_What is expected_
Each line of the records below that holds "sklearn" should be copied out.

(Revision tracking records)

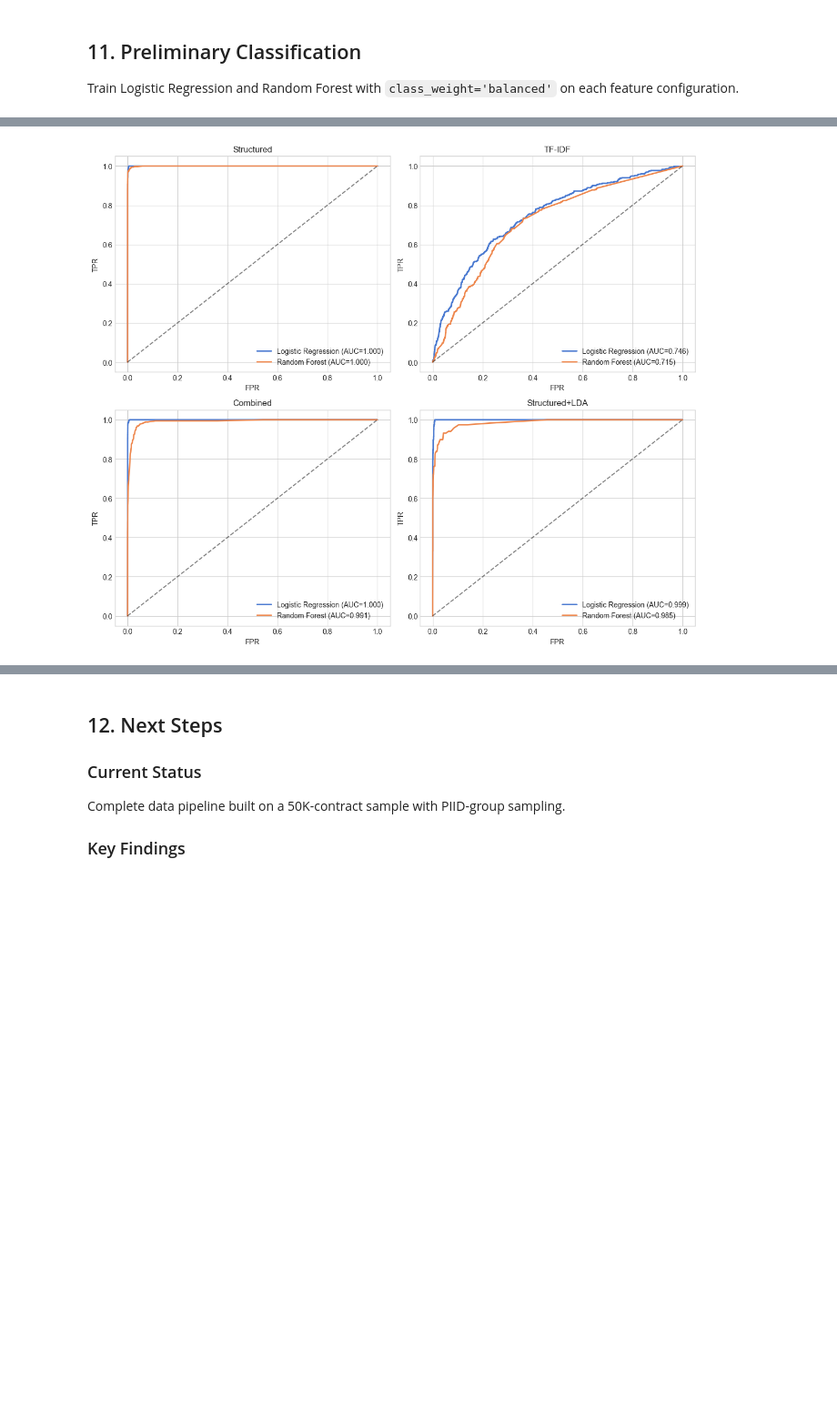
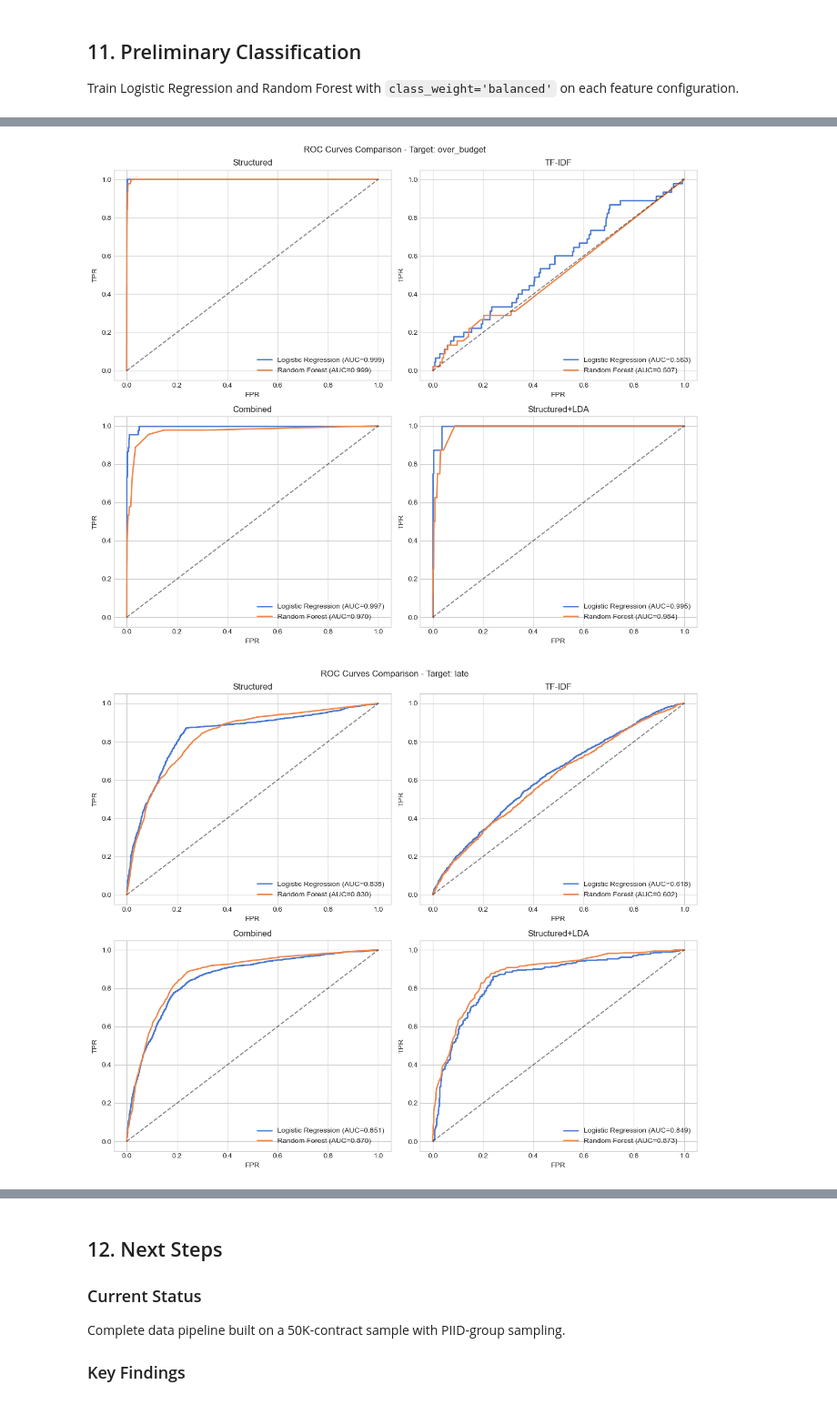
Before and after one commit to ldl7/IS392, a Jupyter notebook: step3_code_review.ipynb, the cells around one changed output, grey strips where cells are left out. Shown at 91% size. Saved outputs shown, nothing was run; the diff lists cells and outputs as text; code cells hidden in the pictures; blank space fills up the shorter version.

Commit message:
Made changes and added data

```diff
--- a/step3_code_review.ipynb
+++ b/step3_code_review.ipynb
@@ -30,6 +30,7 @@ import pyarrow.parquet as pq
 import os
 import glob
 import warnings
+from pathlib import Path
 
 # Visualization
 import matplotlib
@@ -37,26 +38,27 @@ import matplotlib.pyplot as plt
 import seaborn as sns
 
 # Machine learning: classifiers, metrics, preprocessing
-from sklearn.model_selection import train_test_split
+from sklearn.model_selection import train_test_split, RandomizedSearchCV, StratifiedKFold
 from sklearn.linear_model import LogisticRegression
 from sklearn.ensemble import RandomForestClassifier
-from sklearn.metrics import (classification_report, confusion_matrix,
-                             roc_auc_score, roc_curve, f1_score)
+from sklearn.metrics import roc_auc_score, roc_curve, f1_score, classification_report
 from sklearn.feature_extraction.text import TfidfVectorizer
-from sklearn.preprocessing import StandardScaler
 
 # NLP: tokenization, stop words, lemmatization
 import nltk
+from nltk.corpus import stopwords
 import spacy
 
 # Topic modeling
-from gensim.models import LdaModel
+from gensim.models import LdaModel, CoherenceModel
 from gensim.corpora import Dictionary
 
 # Utilities
-from collections import Counter
 from tqdm import tqdm
 import re
+
+# Placeholder assigned before spaCy model is loaded in Section 8
+nlp = None
 
 # Suppress noisy warnings for cleaner notebook output
 warnings.filterwarnings('ignore')
@@ -96,7 +98,7 @@ Package Versions
 Define all file paths, filtering criteria, labeling thresholds, and modeling parameters as constants. This centralizes configuration and makes the pipeline easier to modify and reproduce.
 # %%
 # --- File Paths ---
-SHARD_FOLDER = './exploring_data'
+SHARD_FOLDER = './data'
 INTERIM_OUTPUT = './data/interim/filtered_physical_deliverables.parquet'
 FINAL_OUTPUT = './data/processed/labeled_contracts.parquet'
 FIGURES_FOLDER = './figures'
@@ -748,17 +1151,40 @@ Training classifiers...
 
 ✅ Classification complete
 # %%
-fig, axes = plt.subplots(2, 2, figsize=(12, 10))
-for ax, (config_name, config_results) in zip(axes.ravel(), results.items()):
-    for model_name, r in config_results.items():
-        fpr, tpr, _ = roc_curve(r['y_test'], r['y_proba'])
-        ax.plot(fpr, tpr, label=f"{model_name} (AUC={r['auc']:.3f})", lw=2)
-    ax.plot([0,1],[0,1],'k--', alpha=0.5)
-    ax.set_xlabel('FPR'); ax.set_ylabel('TPR')
-    ax.set_title(f'{config_name}'); ax.legend(loc='lower right')
-plt.tight_layout()
-plt.savefig(os.path.join(FIGURES_FOLDER, 'roc_curves_comparison.png'), dpi=300, bbox_inches='tight')
-plt.show()
+plot_targets = [
+    ('over_budget', over_budget_results),
+    ('late', late_results),
+]
+
+for target_name, target_results in plot_targets:
+    if not target_results:
+        print(f'No results to plot for target={target_name}')
+        continue
+
+    fig, axes = plt.subplots(2, 2, figsize=(12, 10))
+    for ax, config_name in zip(axes.ravel(), feature_order):
+        if config_name not in target_results:
+            ax.set_axis_off()
+            ax.set_title(f'{config_name} (not available)')
+            continue
+
+        config_results = target_results[config_name]
+        for model_name, r in config_results.items():
+            fpr, tpr, _ = roc_curve(r['y_test'], r['y_proba'])
+            ax.plot(fpr, tpr, label=f"{model_name} (AUC={r['auc']:.3f})", lw=2)
+
+        ax.plot([0, 1], [0, 1], 'k--', alpha=0.5)
+        ax.set_xlabel('FPR')
+        ax.set_ylabel('TPR')
+        ax.set_title(config_name)
+        ax.legend(loc='lower right')
+
+    plt.suptitle(f'ROC Curves Comparison - Target: {target_name}')
+    plt.tight_layout()
+    output_name = f'roc_curves_comparison_{target_name}.png'
+    plt.savefig(os.path.join(FIGURES_FOLDER, output_name), dpi=300, bbox_inches='tight')
+    plt.show()
 # %% [output]
-[figure, old version]
+[figure, new version]
+[figure, added]
 # %%
```
Also changed, not shown: parts of 29 cells of this notebook, 7 other files.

_Exercise response_
-from sklearn.model_selection import train_test_split
+from sklearn.model_selection import train_test_split, RandomizedSearchCV, StratifiedKFold
 from sklearn.linear_model import LogisticRegression
 from sklearn.ensemble import RandomForestClassifier
-from sklearn.metrics import (classification_report, confusion_matrix,
+from sklearn.metrics import roc_auc_score, roc_curve, f1_score, classification_report
 from sklearn.feature_extraction.text import TfidfVectorizer
-from sklearn.preprocessing import StandardScaler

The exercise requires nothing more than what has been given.